Global EditionASIA 中文双语Français
Home / Business / Technology

Entrepreneur's 'AI teacher' does the math

By Chai Hua in Shenzhen | China Daily USA | Updated: 2018-06-09 00:07

A typical Chinese high-school classroom features students sitting behind desks carrying piles of exercise books, busily answering one question after another.

Xu Anbang, a 29-year-old entrepreneur, was one of them when studying in high school. "I studied until 11 o'clock in the evening every day before the college entrance examination." He recalled all students followed teachers' instructions to do the exact same exercises.

But he believes the method is not efficient and sometimes a waste of time because the same question may be difficult for one student but easy for another.

Aiming to realize customized learning content, the young man started the firm Symbol Tree in Shenzhen last year, after studying and working in the United States for six years, including at the research center in Apple's headquarters in California.

His solution is to utilize artificial intelligence to find the reason for students' mistakes with series of customized exercises and provide related material to help improve this point of knowledge, so they could quit the "excessive assignments tactic".

For example, if a student often makes mistakes about solid geometry, the "AI teacher", as Xu calls it, will analyze the reason for these mistakes. The reason is likely to be unfamiliarity with algebra or poor space-imagination ability; the AI teacher then provides teaching video clips or other interpretations accordingly, instead of just throwing out more solid geometry exercises.

But he admitted the system needs 10,000 to 20,000 students' continuous usage data to present an accurate result.

"It is like AlphaGo (a computer program that plays the board game go). It can learn by itself with more and more data," he noted.

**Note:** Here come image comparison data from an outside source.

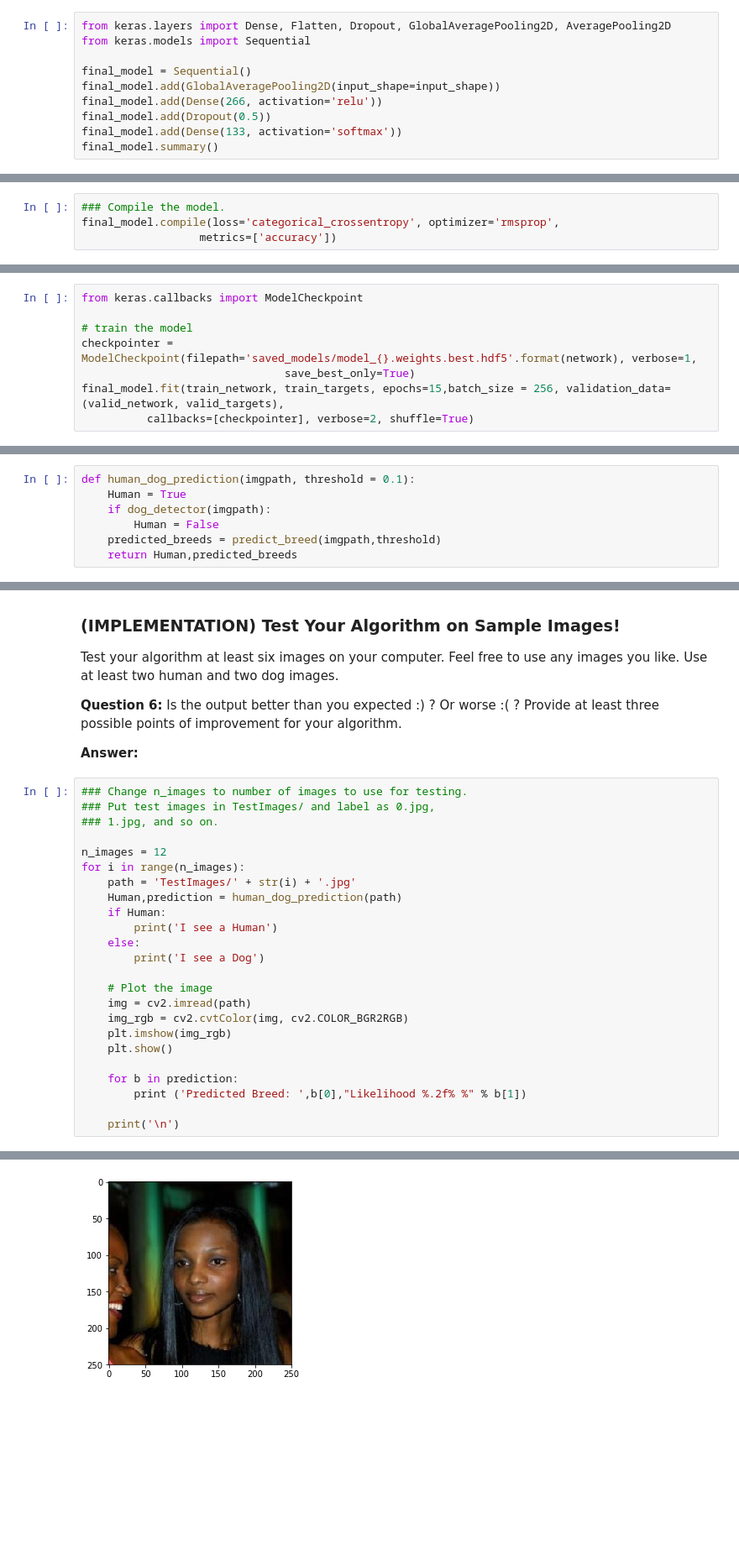
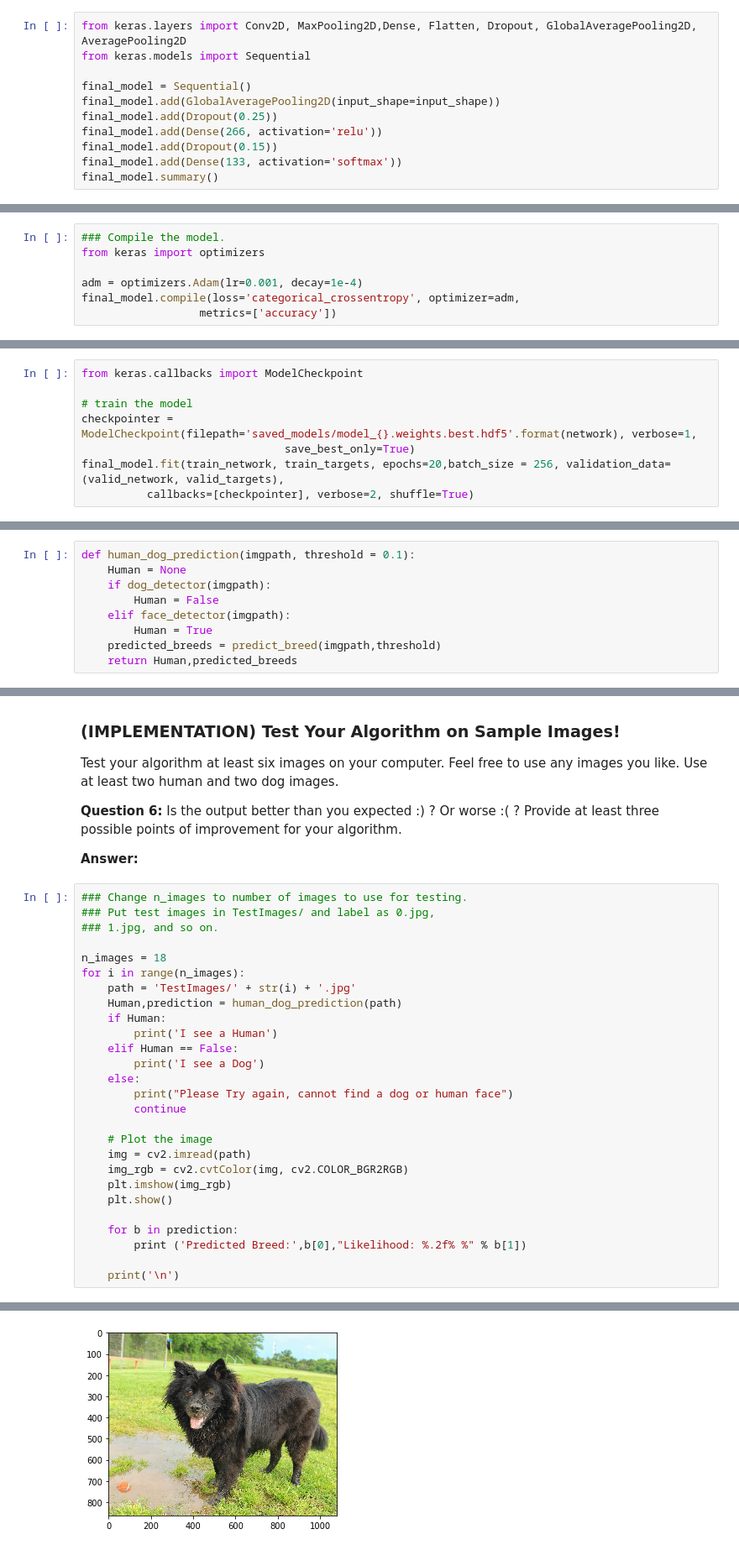
Before and after one commit to kunwar31/Dog-breed-prediction, a Jupyter notebook: dog_app.ipynb, the cells around one changed output, grey strips where cells are left out. Shown at 84% size. Drawn from its saved outputs; the diff is of its cells as text; blank space fills up the shorter version.

Commit message:
Several changes,answered questions , added new test images

```diff
--- a/dog_app.ipynb
+++ b/dog_app.ipynb
@@ -655,11 +650,12 @@ __Answer:__
 # %%
-from keras.layers import Dense, Flatten, Dropout, GlobalAveragePooling2D, AveragePooling2D
+from keras.layers import Conv2D, MaxPooling2D,Dense, Flatten, Dropout, GlobalAveragePooling2D, AveragePooling2D
 from keras.models import Sequential
 
 final_model = Sequential()
 final_model.add(GlobalAveragePooling2D(input_shape=input_shape))
+final_model.add(Dropout(0.25))
 final_model.add(Dense(266, activation='relu'))
-final_model.add(Dropout(0.5))
+final_model.add(Dropout(0.15))
 final_model.add(Dense(133, activation='softmax'))
 final_model.summary()
 # %% [output]
@@ -682,7 +680,10 @@ _________________________________________________________________
 ### (IMPLEMENTATION) Compile the Model
 # %%
 ### Compile the model.
-final_model.compile(loss='categorical_crossentropy', optimizer='rmsprop',
+from keras import optimizers
+
+adm = optimizers.Adam(lr=0.001, decay=1e-4)
+final_model.compile(loss='categorical_crossentropy', optimizer=adm,
                   metrics=['accuracy'])
 # %% [markdown]
 ### (IMPLEMENTATION) Train the Model
@@ -696,7 +697,7 @@ from keras.callbacks import ModelCheckpoint
 # train the model
 checkpointer = ModelCheckpoint(filepath='saved_models/model_{}.weights.best.hdf5'.format(network), verbose=1,
                                save_best_only=True)
-final_model.fit(train_network, train_targets, epochs=15,batch_size = 256, validation_data=(valid_network, valid_targets),
+final_model.fit(train_network, train_targets, epochs=20,batch_size = 256, validation_data=(valid_network, valid_targets),
           callbacks=[checkpointer], verbose=2, shuffle=True)
 # %% [output]
 Train on 6680 samples, validate on 835 samples
@@ -784,9 +785,11 @@ Some sample output for our algorithm is provided below, but feel free to design
 ### (IMPLEMENTATION) Write your Algorithm
 # %%
 def human_dog_prediction(imgpath, threshold = 0.1):
-    Human = True
+    Human = None
     if dog_detector(imgpath):
         Human = False
+    elif face_detector(imgpath):
+        Human = True
     predicted_breeds = predict_breed(imgpath,threshold)
     return Human,predicted_breeds
 # %% [markdown]
@@ -808,14 +811,17 @@ __Answer:__
 ### Put test images in TestImages/ and label as 0.jpg,
 ### 1.jpg, and so on.
 
-n_images = 12
+n_images = 18
 for i in range(n_images):
     path = 'TestImages/' + str(i) + '.jpg'
     Human,prediction = human_dog_prediction(path)
     if Human:
         print('I see a Human')
+    elif Human == False:
+        print('I see a Dog')
     else:
-        print('I see a Dog')
+        print("Please Try again, cannot find a dog or human face")
+        continue
 
     # Plot the image
     img = cv2.imread(path)
@@ -824,7 +830,7 @@ for i in range(n_images):
     plt.show()
 
     for b in prediction:
-        print ('Predicted Breed: ',b[0],"Likelihood %.2f% %" % b[1])
+        print ('Predicted Breed:',b[0],"Likelihood: %.2f% %" % b[1])
 
     print('\n')
 # %% [output]
@@ -832 +838 @@ I see a Human
-[figure, old version]
+[figure, new version]
```
Also changed, not shown: parts of 7 cells of this notebook, 11 other files.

So far, the startup has collected the data of 1,000 students in cooperation with high schools and education institutions in Shenzhen, Zhanjiang and Huizhou in Guangdong province. It focuses on mathematics at present and plans to expand to other subjects in future.

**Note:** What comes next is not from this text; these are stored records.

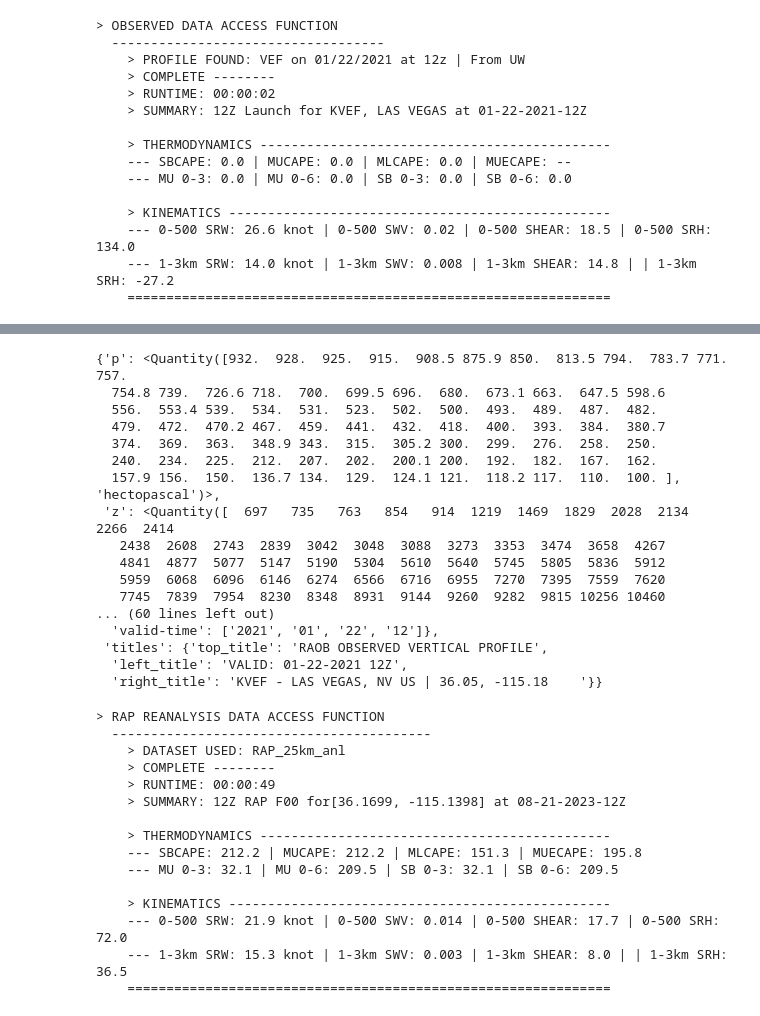
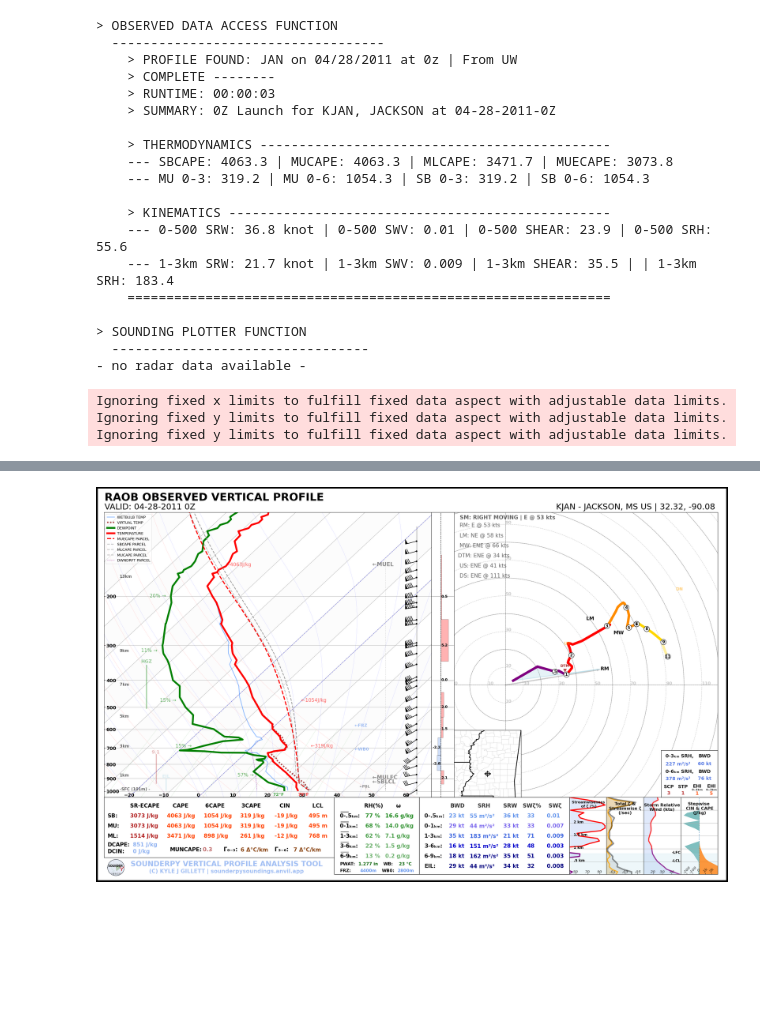
Before and after one commit to leharris3/ccrfcd-gauge-grids, a Jupyter notebook: notebooks/soundings.ipynb, the cells around one changed output, grey strips where cells are left out. Saved outputs shown, nothing was run; the diff lists cells and outputs as text; code cells hidden in the pictures; blank space fills up the shorter version.

```diff
--- a/notebooks/soundings.ipynb
+++ b/notebooks/soundings.ipynb
@@ -2,26 +2,34 @@
 import sounderpy as spy
 
 
-year  = '2021'
-month = '01'
-day   = '22'
-hour  = '12'
-station = 'VEF'
+year  = '2011'
+month = '04'
+day   = '28'
+hour  = '0'
+station = 'JAN'
 
 clean_data = spy.get_obs_data(station, year, month, day, hour)
+spy.build_sounding(clean_data)
 # %% [output]
 > OBSERVED DATA ACCESS FUNCTION
   -----------------------------------
-    > PROFILE FOUND: VEF on 01/22/2021 at 12z | From UW
+    > PROFILE FOUND: JAN on 04/28/2011 at 0z | From UW
     > COMPLETE --------
-    > RUNTIME: 00:00:02
-    > SUMMARY: 12Z Launch for KVEF, LAS VEGAS at 01-22-2021-12Z
+    > RUNTIME: 00:00:03
+    > SUMMARY: 0Z Launch for KJAN, JACKSON at 04-28-2011-0Z
 
     > THERMODYNAMICS ---------------------------------------------
-    --- SBCAPE: 0.0 | MUCAPE: 0.0 | MLCAPE: 0.0 | MUECAPE: --
-    --- MU 0-3: 0.0 | MU 0-6: 0.0 | SB 0-3: 0.0 | SB 0-6: 0.0
+    --- SBCAPE: 4063.3 | MUCAPE: 4063.3 | MLCAPE: 3471.7 | MUECAPE: 3073.8
+    --- MU 0-3: 319.2 | MU 0-6: 1054.3 | SB 0-3: 319.2 | SB 0-6: 1054.3
 
     > KINEMATICS -------------------------------------------------
-    --- 0-500 SRW: 26.6 knot | 0-500 SWV: 0.02 | 0-500 SHEAR: 18.5 | 0-500 SRH: 134.0
-    --- 1-3km SRW: 14.0 knot | 1-3km SWV: 0.008 | 1-3km SHEAR: 14.8 | | 1-3km SRH: -27.2
+    --- 0-500 SRW: 36.8 knot | 0-500 SWV: 0.01 | 0-500 SHEAR: 23.9 | 0-500 SRH: 55.6
+    --- 1-3km SRW: 21.7 knot | 1-3km SWV: 0.009 | 1-3km SHEAR: 35.5 | | 1-3km SRH: 183.4
     ==============================================================
+
+> SOUNDING PLOTTER FUNCTION
+  ---------------------------------
+- no radar data available -
+Ignoring fixed x limits to fulfill fixed data aspect with adjustable data limits.
+Ignoring fixed y limits to fulfill fixed data aspect with adjustable data limits.
+Ignoring fixed y limits to fulfill fixed data aspect with adjustable data limits.
@@ -28,38 +38 @@ clean_data = spy.get_obs_data(station, year, month, day, hour)
+[figure, added]
-# %%
-clean_data
-# %% [output]
-{'p': <Quantity([932.  928.  925.  915.  908.5 875.9 850.  813.5 794.  783.7 771.  757.
-  754.8 739.  726.6 718.  700.  699.5 696.  680.  673.1 663.  647.5 598.6
-  556.  553.4 539.  534.  531.  523.  502.  500.  493.  489.  487.  482.
-  479.  472.  470.2 467.  459.  441.  432.  418.  400.  393.  384.  380.7
-  374.  369.  363.  348.9 343.  315.  305.2 300.  299.  276.  258.  250.
-  240.  234.  225.  212.  207.  202.  200.1 200.  192.  182.  167.  162.
-  157.9 156.  150.  136.7 134.  129.  124.1 121.  118.2 117.  110.  100. ], 'hectopascal')>,
- 'z': <Quantity([  697   735   763   854   914  1219  1469  1829  2028  2134  2266  2414
-   2438  2608  2743  2839  3042  3048  3088  3273  3353  3474  3658  4267
-   4841  4877  5077  5147  5190  5304  5610  5640  5745  5805  5836  5912
-   5959  6068  6096  6146  6274  6566  6716  6955  7270  7395  7559  7620
-   7745  7839  7954  8230  8348  8931  9144  9260  9282  9815 10256 10460
-... (60 lines left out)
-  'valid-time': ['2021', '01', '22', '12']},
- 'titles': {'top_title': 'RAOB OBSERVED VERTICAL PROFILE',
-  'left_title': 'VALID: 01-22-2021 12Z',
-  'right_title': 'KVEF - LAS VEGAS, NV US | 36.05, -115.18    '}}
-# %%
-clean_data = spy.get_model_data("rap", [36.1699, -115.1398], "2023", "08", "21", "12")
-# %% [output]
-> RAP REANALYSIS DATA ACCESS FUNCTION
-  -----------------------------------------
-    > DATASET USED: RAP_25km_anl
-    > COMPLETE --------
-    > RUNTIME: 00:00:49
-    > SUMMARY: 12Z RAP F00 for[36.1699, -115.1398] at 08-21-2023-12Z
-
-    > THERMODYNAMICS ---------------------------------------------
-    --- SBCAPE: 212.2 | MUCAPE: 212.2 | MLCAPE: 151.3 | MUECAPE: 195.8
-    --- MU 0-3: 32.1 | MU 0-6: 209.5 | SB 0-3: 32.1 | SB 0-6: 209.5
-
-    > KINEMATICS -------------------------------------------------
-    --- 0-500 SRW: 21.9 knot | 0-500 SWV: 0.014 | 0-500 SHEAR: 17.7 | 0-500 SRH: 72.0
-    --- 1-3km SRW: 15.3 knot | 1-3km SWV: 0.003 | 1-3km SHEAR: 8.0 | | 1-3km SRH: 36.5
-    ==============================================================
```
Also changed, not shown: parts of 3 cells of this notebook, 3 other files.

"The idea is to set up a network of knowledge for each student by seeking their 'blind spots' and filling them in," the entrepreneur pointed out.

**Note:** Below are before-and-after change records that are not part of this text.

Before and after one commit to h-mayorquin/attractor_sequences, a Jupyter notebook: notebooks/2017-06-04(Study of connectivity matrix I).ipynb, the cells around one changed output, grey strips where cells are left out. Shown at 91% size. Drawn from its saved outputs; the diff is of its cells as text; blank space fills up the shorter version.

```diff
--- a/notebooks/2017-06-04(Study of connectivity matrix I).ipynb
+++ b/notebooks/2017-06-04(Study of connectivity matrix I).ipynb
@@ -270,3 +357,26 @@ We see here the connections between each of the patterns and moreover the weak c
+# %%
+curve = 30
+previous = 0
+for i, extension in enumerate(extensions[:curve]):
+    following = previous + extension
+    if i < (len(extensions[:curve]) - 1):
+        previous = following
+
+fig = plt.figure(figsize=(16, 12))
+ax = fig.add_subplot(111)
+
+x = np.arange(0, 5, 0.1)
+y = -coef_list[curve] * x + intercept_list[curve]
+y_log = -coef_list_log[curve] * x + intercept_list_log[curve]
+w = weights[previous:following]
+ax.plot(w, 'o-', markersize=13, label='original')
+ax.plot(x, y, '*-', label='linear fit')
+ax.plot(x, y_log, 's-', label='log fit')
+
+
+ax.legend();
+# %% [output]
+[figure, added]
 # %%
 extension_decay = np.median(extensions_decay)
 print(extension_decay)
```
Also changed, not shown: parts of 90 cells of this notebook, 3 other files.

He emphasized the technology is not to replace human teachers, but to help them. "High-quality teaching resources are unequally distributed, not only between villages and cities but even within the same city", and he has dedicated himself to improving the situation with technology.

Last year, the startup was selected to be incubated in the Qianhai Shenzhen-Hong Kong Youth Innovation and Entrepreneur Hub and, in February this year, it received angel funding worth millions of yuan from Fortune Capital, one of the earliest market-oriented venture capital firms on the Chinese mainland.

Online education has become one of the most popular industries with investors and their money since last year, said Liu Jiehao, analyst at internet consultancy iiMedia Research Group.

The research center said in a report that the mainland's online education market reached 281 billion yuan ($33.4 billion) in revenue last year and is expected to exceed 348 billion yuan this year.

The K-12 education, drawing on the North American designation for students from kindergarten through the 12th grade, in particular, is estimated to achieve approximately 20 million online users this year.

The report also found 36.6 percent of users surveyed are willing to pay 101 to 200 yuan a month for K-12 e-learning products.

The penetration rate is merely 11.6 percent and there is still great potential for development, Liu reckoned. But he pointed out that many online education brands such as VIPKid and DadaABC are booming, leading to fierce competition in the market.

However, in the field of mathematics, which Xu's startup concentrates on, there are relatively fewer competitors, as almost half of the e-learning platforms currently focus solely on English study.

Liu believes empowering online education with AI technology is going to be a trend in the long run. "The AI technology could better understand students' learning status and characteristics to provide customized training, but the key to increasing competitiveness is to invest more in technology upgrading," Liu said.

Contact with the writer at

Copyright 1995 - . All rights reserved. The content (including but not limited to text, photo, multimedia information, etc) published in this site belongs to China Daily Information Co (CDIC). Without written authorization from CDIC, such content shall not be republished or used in any form. Note: Browsers with 1024*768 or higher resolution are suggested for this site.
License for publishing multimedia online 0108263

Registration Number: 130349